DIRECTIONS: Within the records below, reproduce without change the lines from the line that has "Before and after one commit to hfarnsworth/hackathonTeamup, a" through the line that has "Also changed, not shown: 1", and only those.

--- --- ---

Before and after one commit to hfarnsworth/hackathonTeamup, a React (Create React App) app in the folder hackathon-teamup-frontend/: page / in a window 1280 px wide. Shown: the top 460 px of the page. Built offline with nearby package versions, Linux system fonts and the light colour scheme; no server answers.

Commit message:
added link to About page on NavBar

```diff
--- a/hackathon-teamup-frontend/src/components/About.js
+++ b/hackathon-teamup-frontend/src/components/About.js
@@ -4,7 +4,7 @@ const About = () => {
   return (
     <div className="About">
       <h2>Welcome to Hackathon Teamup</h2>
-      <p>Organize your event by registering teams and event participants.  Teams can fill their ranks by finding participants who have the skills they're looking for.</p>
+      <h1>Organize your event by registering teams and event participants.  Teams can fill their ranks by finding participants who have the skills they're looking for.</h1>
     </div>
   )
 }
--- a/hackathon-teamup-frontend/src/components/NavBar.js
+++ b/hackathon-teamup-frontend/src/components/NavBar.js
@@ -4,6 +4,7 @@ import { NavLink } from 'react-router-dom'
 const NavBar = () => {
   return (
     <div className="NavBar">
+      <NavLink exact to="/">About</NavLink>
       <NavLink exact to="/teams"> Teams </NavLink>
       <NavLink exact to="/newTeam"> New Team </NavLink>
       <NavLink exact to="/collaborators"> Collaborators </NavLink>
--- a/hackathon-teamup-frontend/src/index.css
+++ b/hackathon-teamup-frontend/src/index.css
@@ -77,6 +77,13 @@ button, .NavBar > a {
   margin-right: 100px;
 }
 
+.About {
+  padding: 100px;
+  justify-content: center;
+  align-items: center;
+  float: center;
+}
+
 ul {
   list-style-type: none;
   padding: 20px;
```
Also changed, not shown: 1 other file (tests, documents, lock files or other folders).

--- --- ---

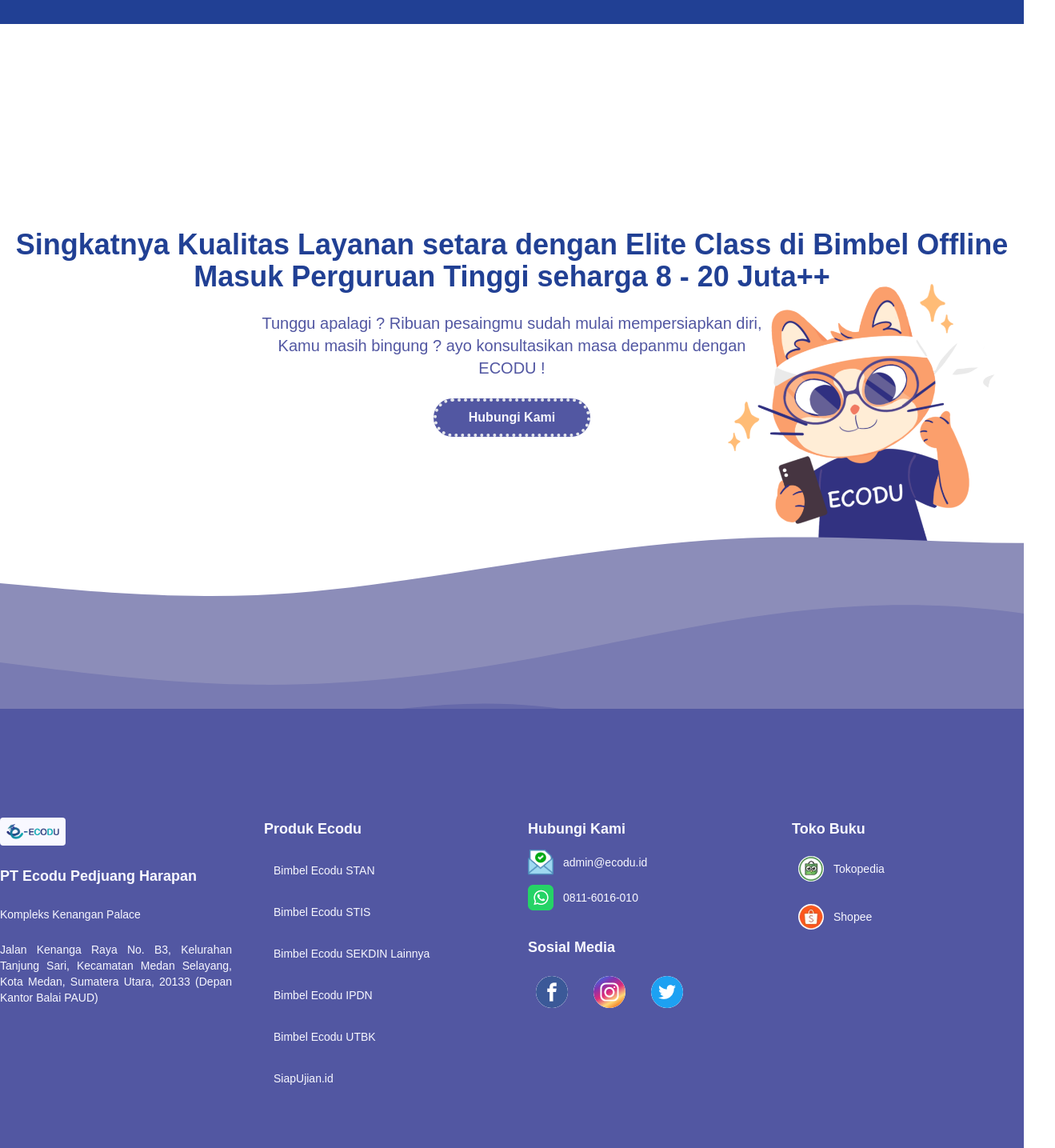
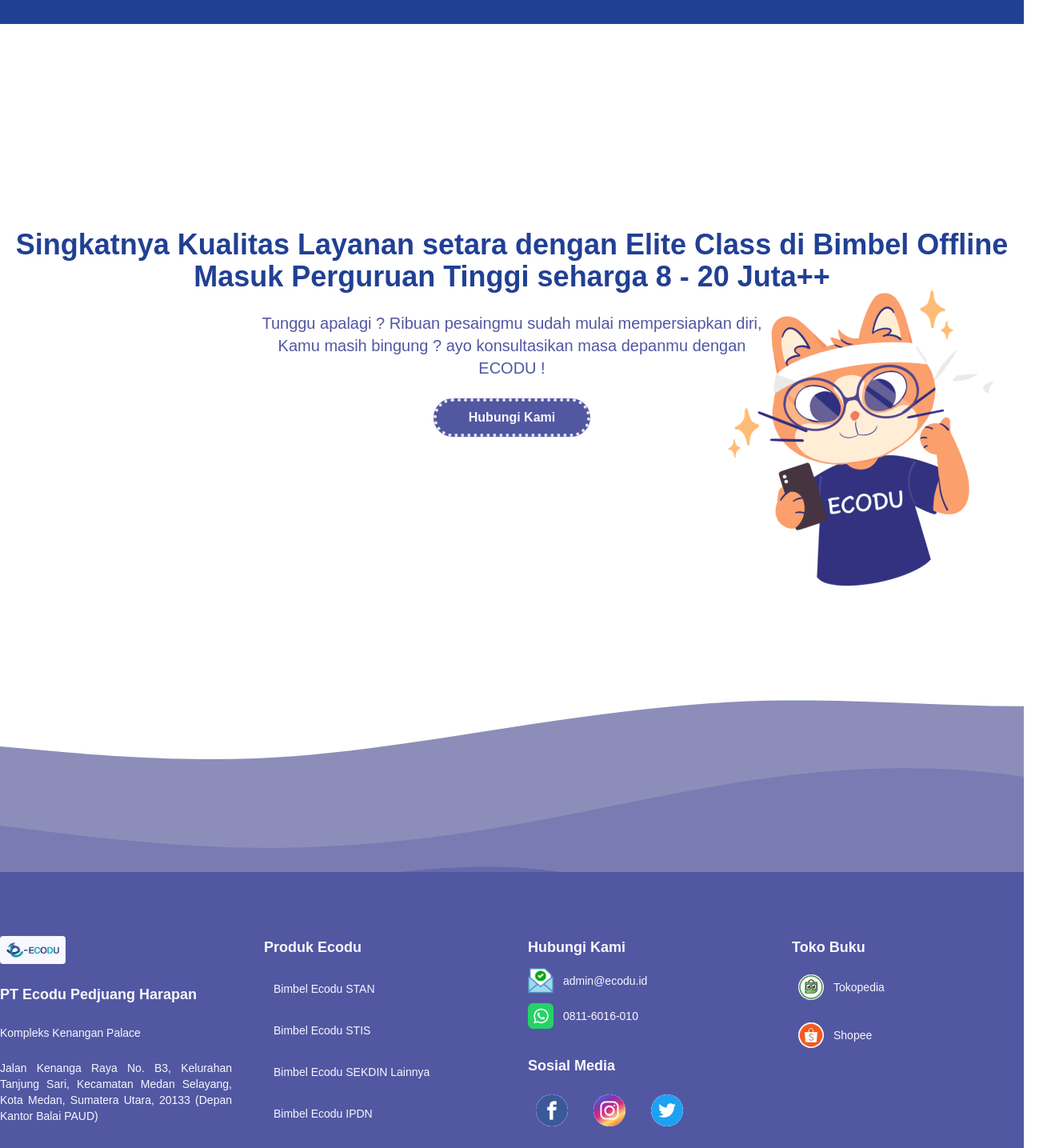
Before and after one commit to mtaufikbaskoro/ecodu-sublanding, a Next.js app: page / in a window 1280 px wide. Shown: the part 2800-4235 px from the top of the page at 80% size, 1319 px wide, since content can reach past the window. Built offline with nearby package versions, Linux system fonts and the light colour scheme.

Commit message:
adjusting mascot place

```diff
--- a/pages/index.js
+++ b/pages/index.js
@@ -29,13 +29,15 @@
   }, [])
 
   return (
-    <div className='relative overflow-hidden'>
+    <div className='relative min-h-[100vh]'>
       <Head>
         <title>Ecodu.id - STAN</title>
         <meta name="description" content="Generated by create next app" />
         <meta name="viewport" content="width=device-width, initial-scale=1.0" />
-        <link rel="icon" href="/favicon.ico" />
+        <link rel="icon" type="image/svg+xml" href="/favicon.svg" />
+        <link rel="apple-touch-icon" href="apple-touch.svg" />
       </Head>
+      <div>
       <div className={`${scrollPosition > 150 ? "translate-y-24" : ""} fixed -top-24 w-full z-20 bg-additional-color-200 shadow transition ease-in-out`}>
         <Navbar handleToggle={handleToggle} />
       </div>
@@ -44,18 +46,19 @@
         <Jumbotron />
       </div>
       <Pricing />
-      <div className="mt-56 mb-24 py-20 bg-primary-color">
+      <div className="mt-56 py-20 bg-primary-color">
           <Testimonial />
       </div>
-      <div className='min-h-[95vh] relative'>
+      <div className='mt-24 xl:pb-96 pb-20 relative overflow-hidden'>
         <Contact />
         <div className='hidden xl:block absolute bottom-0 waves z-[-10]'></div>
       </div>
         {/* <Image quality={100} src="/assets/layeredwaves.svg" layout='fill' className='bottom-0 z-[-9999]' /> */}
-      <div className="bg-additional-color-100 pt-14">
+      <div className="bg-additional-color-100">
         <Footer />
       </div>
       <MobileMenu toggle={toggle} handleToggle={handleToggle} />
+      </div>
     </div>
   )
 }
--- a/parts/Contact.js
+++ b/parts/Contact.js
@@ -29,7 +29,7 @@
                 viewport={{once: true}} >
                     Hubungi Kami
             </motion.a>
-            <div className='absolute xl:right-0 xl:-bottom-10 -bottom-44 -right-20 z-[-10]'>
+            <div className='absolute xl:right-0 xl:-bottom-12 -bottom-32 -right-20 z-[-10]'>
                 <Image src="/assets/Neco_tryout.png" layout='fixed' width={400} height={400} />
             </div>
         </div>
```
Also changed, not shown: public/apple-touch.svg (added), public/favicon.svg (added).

--- --- ---

RESPONSE AREA:
Before and after one commit to hfarnsworth/hackathonTeamup, a React (Create React App) app in the folder hackathon-teamup-frontend/: page / in a window 1280 px wide. Shown: the top 460 px of the page. Built offline with nearby package versions, Linux system fonts and the light colour scheme; no server answers.

Commit message:
added link to About page on NavBar

```diff
--- a/hackathon-teamup-frontend/src/components/About.js
+++ b/hackathon-teamup-frontend/src/components/About.js
@@ -4,7 +4,7 @@ const About = () => {
   return (
     <div className="About">
       <h2>Welcome to Hackathon Teamup</h2>
-      <p>Organize your event by registering teams and event participants.  Teams can fill their ranks by finding participants who have the skills they're looking for.</p>
+      <h1>Organize your event by registering teams and event participants.  Teams can fill their ranks by finding participants who have the skills they're looking for.</h1>
     </div>
   )
 }
--- a/hackathon-teamup-frontend/src/components/NavBar.js
+++ b/hackathon-teamup-frontend/src/components/NavBar.js
@@ -4,6 +4,7 @@ import { NavLink } from 'react-router-dom'
 const NavBar = () => {
   return (
     <div className="NavBar">
+      <NavLink exact to="/">About</NavLink>
       <NavLink exact to="/teams"> Teams </NavLink>
       <NavLink exact to="/newTeam"> New Team </NavLink>
       <NavLink exact to="/collaborators"> Collaborators </NavLink>
--- a/hackathon-teamup-frontend/src/index.css
+++ b/hackathon-teamup-frontend/src/index.css
@@ -77,6 +77,13 @@ button, .NavBar > a {
   margin-right: 100px;
 }
 
+.About {
+  padding: 100px;
+  justify-content: center;
+  align-items: center;
+  float: center;
+}
+
 ul {
   list-style-type: none;
   padding: 20px;
```
Also changed, not shown: 1 other file (tests, documents, lock files or other folders).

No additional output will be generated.